:: Exercise objective ::
Output all the records below, word for word.

──────── Source material

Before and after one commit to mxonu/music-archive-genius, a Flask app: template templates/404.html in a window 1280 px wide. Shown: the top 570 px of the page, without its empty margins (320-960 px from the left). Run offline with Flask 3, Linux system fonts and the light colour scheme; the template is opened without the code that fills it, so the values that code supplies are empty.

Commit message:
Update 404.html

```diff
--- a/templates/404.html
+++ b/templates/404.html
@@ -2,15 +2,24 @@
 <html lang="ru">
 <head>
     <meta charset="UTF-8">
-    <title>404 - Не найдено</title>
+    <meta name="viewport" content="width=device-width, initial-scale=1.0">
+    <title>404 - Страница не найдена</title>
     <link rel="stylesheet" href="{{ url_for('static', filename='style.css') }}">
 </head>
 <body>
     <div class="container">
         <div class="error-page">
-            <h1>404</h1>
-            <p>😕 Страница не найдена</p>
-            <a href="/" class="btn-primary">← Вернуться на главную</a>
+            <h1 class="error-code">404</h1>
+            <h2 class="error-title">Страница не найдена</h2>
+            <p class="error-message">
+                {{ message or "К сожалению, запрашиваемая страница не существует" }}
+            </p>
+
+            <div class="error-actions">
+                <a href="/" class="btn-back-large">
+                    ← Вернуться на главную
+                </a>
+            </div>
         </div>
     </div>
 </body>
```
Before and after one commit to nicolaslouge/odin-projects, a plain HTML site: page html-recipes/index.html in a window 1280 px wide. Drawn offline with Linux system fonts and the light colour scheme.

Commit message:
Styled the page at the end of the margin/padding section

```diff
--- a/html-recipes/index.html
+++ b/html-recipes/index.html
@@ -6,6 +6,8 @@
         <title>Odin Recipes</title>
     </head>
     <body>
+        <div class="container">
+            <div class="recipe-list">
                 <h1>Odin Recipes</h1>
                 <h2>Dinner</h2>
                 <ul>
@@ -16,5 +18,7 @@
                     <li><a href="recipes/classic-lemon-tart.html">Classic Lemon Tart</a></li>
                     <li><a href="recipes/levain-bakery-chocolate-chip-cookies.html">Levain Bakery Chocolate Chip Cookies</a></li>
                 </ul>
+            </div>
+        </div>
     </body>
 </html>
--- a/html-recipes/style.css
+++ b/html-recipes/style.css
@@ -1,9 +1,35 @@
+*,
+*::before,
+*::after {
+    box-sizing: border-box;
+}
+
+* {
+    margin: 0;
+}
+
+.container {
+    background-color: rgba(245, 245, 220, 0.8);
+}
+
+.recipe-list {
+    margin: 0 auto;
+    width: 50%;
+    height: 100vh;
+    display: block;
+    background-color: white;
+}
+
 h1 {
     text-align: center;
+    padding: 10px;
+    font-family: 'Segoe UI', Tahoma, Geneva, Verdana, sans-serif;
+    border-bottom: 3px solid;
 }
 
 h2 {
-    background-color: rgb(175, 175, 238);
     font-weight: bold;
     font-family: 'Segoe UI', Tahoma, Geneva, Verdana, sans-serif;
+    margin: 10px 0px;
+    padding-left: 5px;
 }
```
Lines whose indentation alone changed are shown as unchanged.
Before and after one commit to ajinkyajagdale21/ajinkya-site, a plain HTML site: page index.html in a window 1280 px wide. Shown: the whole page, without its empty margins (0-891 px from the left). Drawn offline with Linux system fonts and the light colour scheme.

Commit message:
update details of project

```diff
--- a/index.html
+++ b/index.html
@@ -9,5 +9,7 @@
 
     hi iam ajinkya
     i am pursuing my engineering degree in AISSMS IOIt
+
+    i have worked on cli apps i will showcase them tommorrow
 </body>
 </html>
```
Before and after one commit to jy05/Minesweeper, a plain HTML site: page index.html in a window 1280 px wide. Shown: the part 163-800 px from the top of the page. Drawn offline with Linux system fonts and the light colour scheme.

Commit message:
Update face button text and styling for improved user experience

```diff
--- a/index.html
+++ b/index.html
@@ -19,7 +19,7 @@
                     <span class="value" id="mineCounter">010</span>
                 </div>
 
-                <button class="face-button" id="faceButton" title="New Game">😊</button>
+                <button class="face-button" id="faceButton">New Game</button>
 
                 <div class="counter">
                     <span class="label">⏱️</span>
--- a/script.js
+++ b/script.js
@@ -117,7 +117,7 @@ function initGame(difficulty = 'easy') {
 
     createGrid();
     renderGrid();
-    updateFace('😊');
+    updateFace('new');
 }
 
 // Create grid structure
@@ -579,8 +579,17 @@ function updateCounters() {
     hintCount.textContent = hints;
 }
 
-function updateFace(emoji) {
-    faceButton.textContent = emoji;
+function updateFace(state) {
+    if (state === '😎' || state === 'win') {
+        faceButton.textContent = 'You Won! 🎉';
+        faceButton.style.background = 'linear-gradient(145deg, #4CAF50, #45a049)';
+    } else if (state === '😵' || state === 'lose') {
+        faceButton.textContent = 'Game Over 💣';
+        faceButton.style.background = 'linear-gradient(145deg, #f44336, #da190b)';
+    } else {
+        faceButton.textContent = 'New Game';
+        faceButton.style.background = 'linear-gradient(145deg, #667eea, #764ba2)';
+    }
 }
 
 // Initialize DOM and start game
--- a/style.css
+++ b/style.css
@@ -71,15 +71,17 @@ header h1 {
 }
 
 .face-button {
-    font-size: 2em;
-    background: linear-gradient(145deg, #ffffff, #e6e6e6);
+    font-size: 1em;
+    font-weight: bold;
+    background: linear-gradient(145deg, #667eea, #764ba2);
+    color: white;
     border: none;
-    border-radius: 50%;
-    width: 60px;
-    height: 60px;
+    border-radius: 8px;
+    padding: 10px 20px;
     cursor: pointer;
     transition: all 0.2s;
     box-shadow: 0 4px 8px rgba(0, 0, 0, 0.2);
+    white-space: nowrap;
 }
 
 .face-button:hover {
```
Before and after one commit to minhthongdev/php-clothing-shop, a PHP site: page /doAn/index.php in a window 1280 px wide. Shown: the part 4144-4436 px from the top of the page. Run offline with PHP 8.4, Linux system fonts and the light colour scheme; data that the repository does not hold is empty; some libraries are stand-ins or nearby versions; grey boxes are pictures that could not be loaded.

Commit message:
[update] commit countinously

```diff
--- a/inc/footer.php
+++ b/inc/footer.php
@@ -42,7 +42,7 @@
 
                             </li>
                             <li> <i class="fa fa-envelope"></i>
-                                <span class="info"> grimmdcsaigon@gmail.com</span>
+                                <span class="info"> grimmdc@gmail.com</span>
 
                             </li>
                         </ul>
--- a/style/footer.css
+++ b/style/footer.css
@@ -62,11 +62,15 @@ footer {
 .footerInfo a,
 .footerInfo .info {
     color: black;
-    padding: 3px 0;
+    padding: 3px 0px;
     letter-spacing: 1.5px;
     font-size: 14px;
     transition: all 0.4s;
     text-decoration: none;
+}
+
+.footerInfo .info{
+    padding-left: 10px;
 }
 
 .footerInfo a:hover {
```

────────────────

:: Task output ::
Before and after one commit to mxonu/music-archive-genius, a Flask app: template templates/404.html in a window 1280 px wide. Shown: the top 570 px of the page, without its empty margins (320-960 px from the left). Run offline with Flask 3, Linux system fonts and the light colour scheme; the template is opened without the code that fills it, so the values that code supplies are empty.

Commit message:
Update 404.html

```diff
--- a/templates/404.html
+++ b/templates/404.html
@@ -2,15 +2,24 @@
 <html lang="ru">
 <head>
     <meta charset="UTF-8">
-    <title>404 - Не найдено</title>
+    <meta name="viewport" content="width=device-width, initial-scale=1.0">
+    <title>404 - Страница не найдена</title>
     <link rel="stylesheet" href="{{ url_for('static', filename='style.css') }}">
 </head>
 <body>
     <div class="container">
         <div class="error-page">
-            <h1>404</h1>
-            <p>😕 Страница не найдена</p>
-            <a href="/" class="btn-primary">← Вернуться на главную</a>
+            <h1 class="error-code">404</h1>
+            <h2 class="error-title">Страница не найдена</h2>
+            <p class="error-message">
+                {{ message or "К сожалению, запрашиваемая страница не существует" }}
+            </p>
+
+            <div class="error-actions">
+                <a href="/" class="btn-back-large">
+                    ← Вернуться на главную
+                </a>
+            </div>
         </div>
     </div>
 </body>
```
Before and after one commit to nicolaslouge/odin-projects, a plain HTML site: page html-recipes/index.html in a window 1280 px wide. Drawn offline with Linux system fonts and the light colour scheme.

Commit message:
Styled the page at the end of the margin/padding section

```diff
--- a/html-recipes/index.html
+++ b/html-recipes/index.html
@@ -6,6 +6,8 @@
         <title>Odin Recipes</title>
     </head>
     <body>
+        <div class="container">
+            <div class="recipe-list">
                 <h1>Odin Recipes</h1>
                 <h2>Dinner</h2>
                 <ul>
@@ -16,5 +18,7 @@
                     <li><a href="recipes/classic-lemon-tart.html">Classic Lemon Tart</a></li>
                     <li><a href="recipes/levain-bakery-chocolate-chip-cookies.html">Levain Bakery Chocolate Chip Cookies</a></li>
                 </ul>
+            </div>
+        </div>
     </body>
 </html>
--- a/html-recipes/style.css
+++ b/html-recipes/style.css
@@ -1,9 +1,35 @@
+*,
+*::before,
+*::after {
+    box-sizing: border-box;
+}
+
+* {
+    margin: 0;
+}
+
+.container {
+    background-color: rgba(245, 245, 220, 0.8);
+}
+
+.recipe-list {
+    margin: 0 auto;
+    width: 50%;
+    height: 100vh;
+    display: block;
+    background-color: white;
+}
+
 h1 {
     text-align: center;
+    padding: 10px;
+    font-family: 'Segoe UI', Tahoma, Geneva, Verdana, sans-serif;
+    border-bottom: 3px solid;
 }
 
 h2 {
-    background-color: rgb(175, 175, 238);
     font-weight: bold;
     font-family: 'Segoe UI', Tahoma, Geneva, Verdana, sans-serif;
+    margin: 10px 0px;
+    padding-left: 5px;
 }
```
Lines whose indentation alone changed are shown as unchanged.
Before and after one commit to ajinkyajagdale21/ajinkya-site, a plain HTML site: page index.html in a window 1280 px wide. Shown: the whole page, without its empty margins (0-891 px from the left). Drawn offline with Linux system fonts and the light colour scheme.

Commit message:
update details of project

```diff
--- a/index.html
+++ b/index.html
@@ -9,5 +9,7 @@
 
     hi iam ajinkya
     i am pursuing my engineering degree in AISSMS IOIt
+
+    i have worked on cli apps i will showcase them tommorrow
 </body>
 </html>
```
Before and after one commit to jy05/Minesweeper, a plain HTML site: page index.html in a window 1280 px wide. Shown: the part 163-800 px from the top of the page. Drawn offline with Linux system fonts and the light colour scheme.

Commit message:
Update face button text and styling for improved user experience

```diff
--- a/index.html
+++ b/index.html
@@ -19,7 +19,7 @@
                     <span class="value" id="mineCounter">010</span>
                 </div>
 
-                <button class="face-button" id="faceButton" title="New Game">😊</button>
+                <button class="face-button" id="faceButton">New Game</button>
 
                 <div class="counter">
                     <span class="label">⏱️</span>
--- a/script.js
+++ b/script.js
@@ -117,7 +117,7 @@ function initGame(difficulty = 'easy') {
 
     createGrid();
     renderGrid();
-    updateFace('😊');
+    updateFace('new');
 }
 
 // Create grid structure
@@ -579,8 +579,17 @@ function updateCounters() {
     hintCount.textContent = hints;
 }
 
-function updateFace(emoji) {
-    faceButton.textContent = emoji;
+function updateFace(state) {
+    if (state === '😎' || state === 'win') {
+        faceButton.textContent = 'You Won! 🎉';
+        faceButton.style.background = 'linear-gradient(145deg, #4CAF50, #45a049)';
+    } else if (state === '😵' || state === 'lose') {
+        faceButton.textContent = 'Game Over 💣';
+        faceButton.style.background = 'linear-gradient(145deg, #f44336, #da190b)';
+    } else {
+        faceButton.textContent = 'New Game';
+        faceButton.style.background = 'linear-gradient(145deg, #667eea, #764ba2)';
+    }
 }
 
 // Initialize DOM and start game
--- a/style.css
+++ b/style.css
@@ -71,15 +71,17 @@ header h1 {
 }
 
 .face-button {
-    font-size: 2em;
-    background: linear-gradient(145deg, #ffffff, #e6e6e6);
+    font-size: 1em;
+    font-weight: bold;
+    background: linear-gradient(145deg, #667eea, #764ba2);
+    color: white;
     border: none;
-    border-radius: 50%;
-    width: 60px;
-    height: 60px;
+    border-radius: 8px;
+    padding: 10px 20px;
     cursor: pointer;
     transition: all 0.2s;
     box-shadow: 0 4px 8px rgba(0, 0, 0, 0.2);
+    white-space: nowrap;
 }
 
 .face-button:hover {
```
Before and after one commit to minhthongdev/php-clothing-shop, a PHP site: page /doAn/index.php in a window 1280 px wide. Shown: the part 4144-4436 px from the top of the page. Run offline with PHP 8.4, Linux system fonts and the light colour scheme; data that the repository does not hold is empty; some libraries are stand-ins or nearby versions; grey boxes are pictures that could not be loaded.

Commit message:
[update] commit countinously

```diff
--- a/inc/footer.php
+++ b/inc/footer.php
@@ -42,7 +42,7 @@
 
                             </li>
                             <li> <i class="fa fa-envelope"></i>
-                                <span class="info"> grimmdcsaigon@gmail.com</span>
+                                <span class="info"> grimmdc@gmail.com</span>
 
                             </li>
                         </ul>
--- a/style/footer.css
+++ b/style/footer.css
@@ -62,11 +62,15 @@ footer {
 .footerInfo a,
 .footerInfo .info {
     color: black;
-    padding: 3px 0;
+    padding: 3px 0px;
     letter-spacing: 1.5px;
     font-size: 14px;
     transition: all 0.4s;
     text-decoration: none;
+}
+
+.footerInfo .info{
+    padding-left: 10px;
 }
 
 .footerInfo a:hover {
```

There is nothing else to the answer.